I have generally supported current US policy in many parts of the Middle East, but in Syria the problem is discerning what that policy is. We're against ISIS. We're against Asad, though he's also against ISIS. We like the Free Syrian Army but not Jabhat al-Nusra, though they support each other. We generally like the Syrian Kurds but our NATO ally Turkey doesn't, Some of them are coordinating tactics against ISIS with Asad; others are fighting him. I'm oversimplifying, of course. But we are seeing several layers of progress by regime and regime-allied forces. Rebel supply lines north to Turkey have been cut, and the pincers are closing around Aleppo. Some pro-Russian, pro-Asad reports suggest only a few hundred meters may remain before the pincers lose. Even if that is an exaggeration, it is clear that Aleppo will soon be surrounded. A city already largely under siege of years is soon to be cut off entirely. Besides the closing pincers around Aleppo itself, all of Idlib province is also largely cut off from most supplies, including food.
It's said that in Aleppo itself 300,000 people could find themselves trapped with no means of exit.
In military history, one of the goals of strategic planners has always been to achieve a double envelopment of the enemy in which he has no means of escape. From Cannae to Stalingrad, it has been a means to decisive victory, but when a major city is surrounded and besieged, it is not just enemy soldiers but innocent civilians who will be destroyed.

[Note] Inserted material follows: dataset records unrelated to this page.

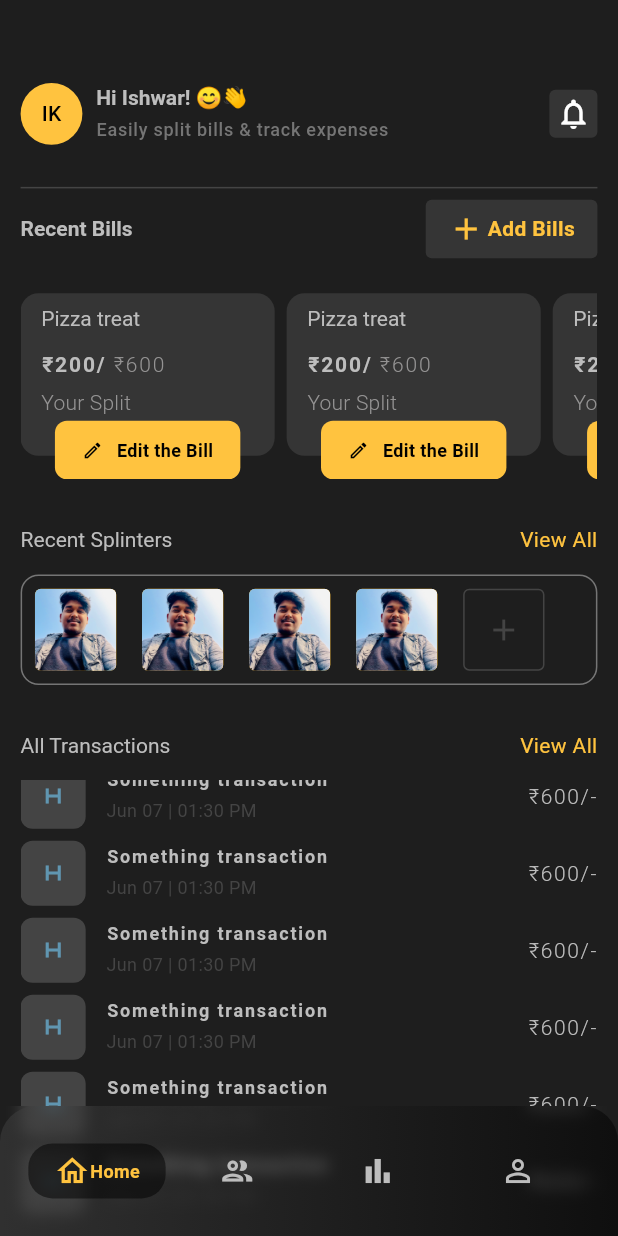
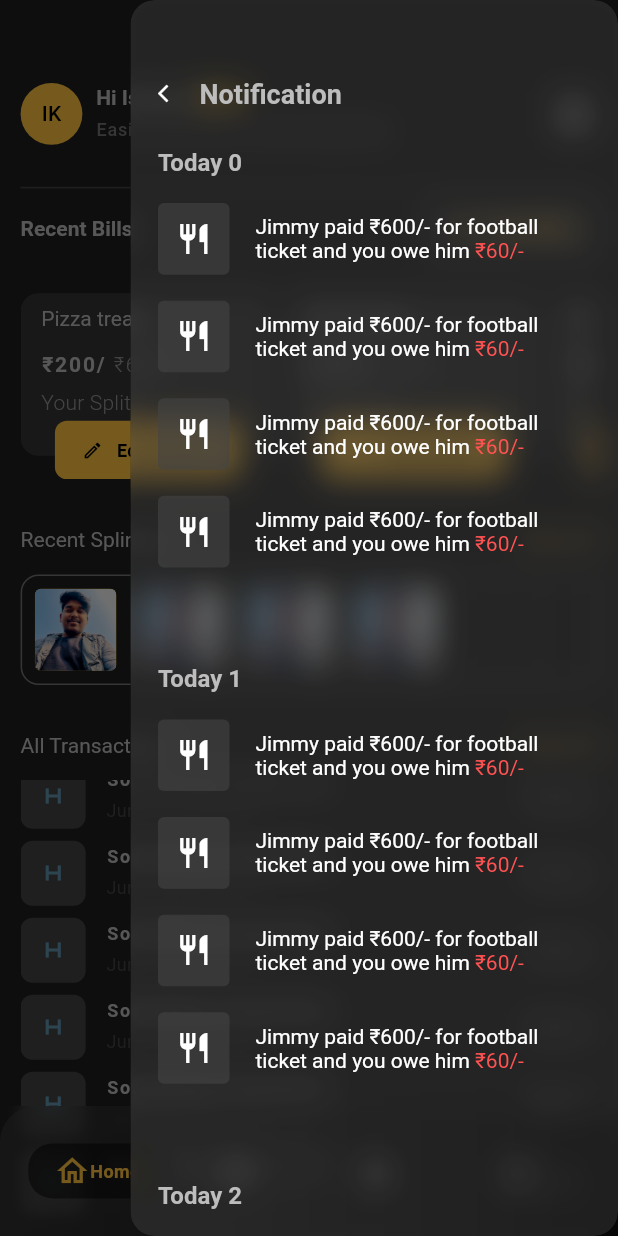
Before and after one commit to NextIshwar/fairshare, a Flutter app: the Home screen opened by its route, scrolled down 576 dp, after a tap on the "notifications" icon, on a phone screen of 412 x 824 dp. Run offline on Flutter 3.47's test engine with Material 3 defaults, Android fonts, the phone set to English and light mode, and no system bars.

Commit message:
added notificatio drawer

```diff
--- a/fairshare/lib/common/widgets/custom_icon.dart
+++ b/fairshare/lib/common/widgets/custom_icon.dart
@@ -15,7 +15,7 @@ class CustomIcon extends StatelessWidget {
   @override
   Widget build(BuildContext context) {
     return InkWell(
-      onTap: () {},
+      onTap: onTap,
       child: Container(
         height: height ?? 32,
         width: width ?? 32,
--- /dev/null
+++ b/fairshare/lib/common/widgets/glassmorphic_wrapper.dart
@@ -0,0 +1,52 @@
+import 'dart:ui';
+
+import 'package:flutter/material.dart';
+
+class GlassmorphicWrapper extends StatelessWidget {
+  final Widget child;
+  final double borderRadius;
+  final double blurSigmaX;
+  final double blurSigmaY;
+  final Color shadowColor;
+  final double shadowBlurRadius;
+  final double shadowSpreadRadius;
+  final Color backgroundColor;
+  final double backgroundOpacity;
+
+  const GlassmorphicWrapper({
+    Key? key,
+    required this.child,
+    this.borderRadius = 24,
+    this.blurSigmaX = 10,
+    this.blurSigmaY = 10,
+    this.shadowColor = Colors.black,
+    this.shadowBlurRadius = 16,
+    this.shadowSpreadRadius = 8,
+    this.backgroundColor = Colors.black,
+    this.backgroundOpacity = 0.1,
+  }) : super(key: key);
+
+  @override
+  Widget build(BuildContext context) {
+    return ClipRRect(
+      borderRadius: BorderRadius.circular(borderRadius),
+      child: BackdropFilter(
+        filter: ImageFilter.blur(sigmaX: blurSigmaX, sigmaY: blurSigmaY),
+        child: Container(
+          decoration: BoxDecoration(
+            borderRadius: BorderRadius.circular(borderRadius),
+            color: backgroundColor.withOpacity(backgroundOpacity),
+            boxShadow: [
+              BoxShadow(
+                color: shadowColor.withOpacity(0.2),
+                blurRadius: shadowBlurRadius,
+                spreadRadius: shadowSpreadRadius,
+              ),
+            ],
+          ),
+          child: child,
+        ),
+      ),
+    );
+  }
+}
--- a/fairshare/lib/common/widgets/toggle_switch.dart
+++ b/fairshare/lib/common/widgets/toggle_switch.dart
@@ -161,7 +161,7 @@ class ToggleSwitch extends StatefulWidget {
   }) : super(key: key);
 
   @override
-  _ToggleSwitchState createState() => _ToggleSwitchState();
+  State<ToggleSwitch> createState() => _ToggleSwitchState();
 }
 
 class _ToggleSwitchState extends State<ToggleSwitch>
--- a/fairshare/lib/home/home.dart
+++ b/fairshare/lib/home/home.dart
@@ -1,9 +1,9 @@
 import 'dart:ui';
-
 import 'package:fairshare/friends/friends.dart';
 import 'package:fairshare/home/widgets/all_transactions.dart';
 import 'package:fairshare/home/widgets/bills.dart';
 import 'package:fairshare/home/widgets/navigation_card.dart';
+import 'package:fairshare/home/widgets/notification_end_drawer.dart';
 import 'package:fairshare/home/widgets/profile_and_notifications.dart';
 import 'package:fairshare/home/widgets/recent_splinters.dart';
 import 'package:fairshare/services/size_config.dart';
@@ -17,6 +17,8 @@ class Home extends StatefulWidget {
 }
 
 class _HomeState extends State<Home> {
+  final GlobalKey<ScaffoldState> scaffoldKey = GlobalKey<ScaffoldState>();
+
   String? selectedTab;
   bool startAnimation = false;
   Map<String, bool> navigationTab = {
@@ -42,6 +44,7 @@ class _HomeState extends State<Home> {
     SizeConfig().init(context);
 
     return Scaffold(
+      key: scaffoldKey,
       backgroundColor: Theme.of(context).primaryColor,
       body: Stack(children: [
         selectedTab == 'Friends'
@@ -134,6 +137,11 @@ class _HomeState extends State<Home> {
           ),
         )
       ]),
+      endDrawer: NotificationEndDrawer(
+        closeDrawer: () {
+          scaffoldKey.currentState?.closeEndDrawer();
+        },
+      ),
     );
   }
 }
--- /dev/null
+++ b/fairshare/lib/home/widgets/notification_end_drawer.dart
@@ -0,0 +1,132 @@
+import 'package:fairshare/common/constants.dart';
+import 'package:fairshare/common/widgets/custom_icon.dart';
+import 'package:fairshare/common/widgets/glassmorphic_wrapper.dart';
+import 'package:fairshare/services/size_config.dart';
+import 'package:flutter/material.dart';
+
+class NotificationEndDrawer extends StatelessWidget {
+  final void Function()? closeDrawer;
+  const NotificationEndDrawer({super.key, required this.closeDrawer});
+
+  @override
+  Widget build(BuildContext context) {
+    return GlassmorphicWrapper(
+      borderRadius: 16,
+      blurSigmaX: 10,
+      blurSigmaY: 10,
+      shadowColor: Colors.black,
+      shadowBlurRadius: 16,
+      shadowSpreadRadius: 8,
+      backgroundColor: Colors.white,
+      backgroundOpacity: 0.1,
+      child: Container(
+        height: SizeConfig.screenHeight,
+        width: SizeConfig.screenWidth * 0.7,
+        margin: EdgeInsets.symmetric(horizontal: 16.toMobileWidth),
+        child: Column(
+          crossAxisAlignment: CrossAxisAlignment.start,
+          children: [
+            Padding(
+              padding: EdgeInsets.only(
+                top: 48.toMobileHeight,
+                bottom: 24.toMobileHeight,
+              ),
+              child: InkWell(
+                onTap: closeDrawer,
+                child: Row(
+                  children: [
+                    const Icon(
+                      Icons.arrow_back_ios,
+                      size: 14,
+                    ),
+                    SizedBox(
+                      width: 12.toMobileWidth,
+                    ),
+                    Text(
+                      'Notification',
+                      style: Theme.of(context)
+                          .textTheme
+                          .displayMedium!
+                          .copyWith(fontSize: 18),
+                    ),
+                  ],
+                ),
+              ),
+            ),
+            Expanded(
+              child: MediaQuery.removePadding(
+                removeTop: true,
+                context: context,
+                child: ListView.builder(
+                  physics: const BouncingScrollPhysics(
+                    parent: AlwaysScrollableScrollPhysics(),
+                  ),
+                  itemCount: 4,
+                  itemBuilder: (context, index) => Column(
+                    crossAxisAlignment: CrossAxisAlignment.start,
+                    children: [
+                      Text(
+                        'Today $index',
+                        style: Theme.of(context)
+                            .textTheme
+                            .displayMedium!
+                            .copyWith(fontSize: 16),
+                      ),
+                      SizedBox(
+                        height: 300.toMobileHeight,
+                        child: MediaQuery.removePadding(
+                          removeTop: true,
+                          context: context,
+                          child: ListView.builder(
+                            physics: const BouncingScrollPhysics(
+                              parent: NeverScrollableScrollPhysics(),
+                            ),
+                            itemCount: 4,
+                            itemBuilder: (context, index) => Padding(
+                              padding: EdgeInsets.only(top: 16.toMobileHeight),
+                              child: Row(
+                                children: [
+                                  CustomIcon(
+                                    height: 44.toMobileHeight,
+                                    width: 44.toMobileHeight,
+                                    icon: Icons.restaurant_outlined,
+                                    onTap: () {},
+                                  ),
+                                  SizedBox(
+                                    width: 16.toMobileHeight,
+                                  ),
+                                  Flexible(
+                                    child: RichText(
+                                      text: const TextSpan(
+                                        text:
+                                            'Jimmy paid ${Constants.rs}600/- for football ticket and you owe him ',
+                                        style: TextStyle(
+                                            fontWeight: FontWeight.normal),
+                                        children: [
+                                          TextSpan(
+                                              text: '${Constants.rs}60/-',
+                                              style: TextStyle(
+                                                  color: Colors.redAccent,
+                                                  fontWeight:
+                                                      FontWeight.normal))
+                                        ],
+                                      ),
+                                    ),
+                                  )
+                                ],
+                              ),
+                            ),
+                          ),
+                        ),
+                      )
+                    ],
+                  ),
+                ),
+              ),
+            ),
+          ],
+        ),
+      ),
+    );
+  }
+}
--- a/fairshare/lib/home/widgets/profile_and_notifications.dart
+++ b/fairshare/lib/home/widgets/profile_and_notifications.dart
@@ -44,7 +44,11 @@ class ProfileAndNotification extends StatelessWidget {
               )
             ],
           ),
-          CustomIcon(icon: Icons.notifications_outlined, onTap: () {})
+          CustomIcon(
+              icon: Icons.notifications_outlined,
+              onTap: () {
+                Scaffold.of(context).openEndDrawer();
+              })
         ],
       ),
     );
```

The German theorists of war called the battle that results from a double envelopment a Kesselschlacht, a "cauldron battle" in which the surrounded forces (and civilians) have no outlet. And that's what appears to be coming.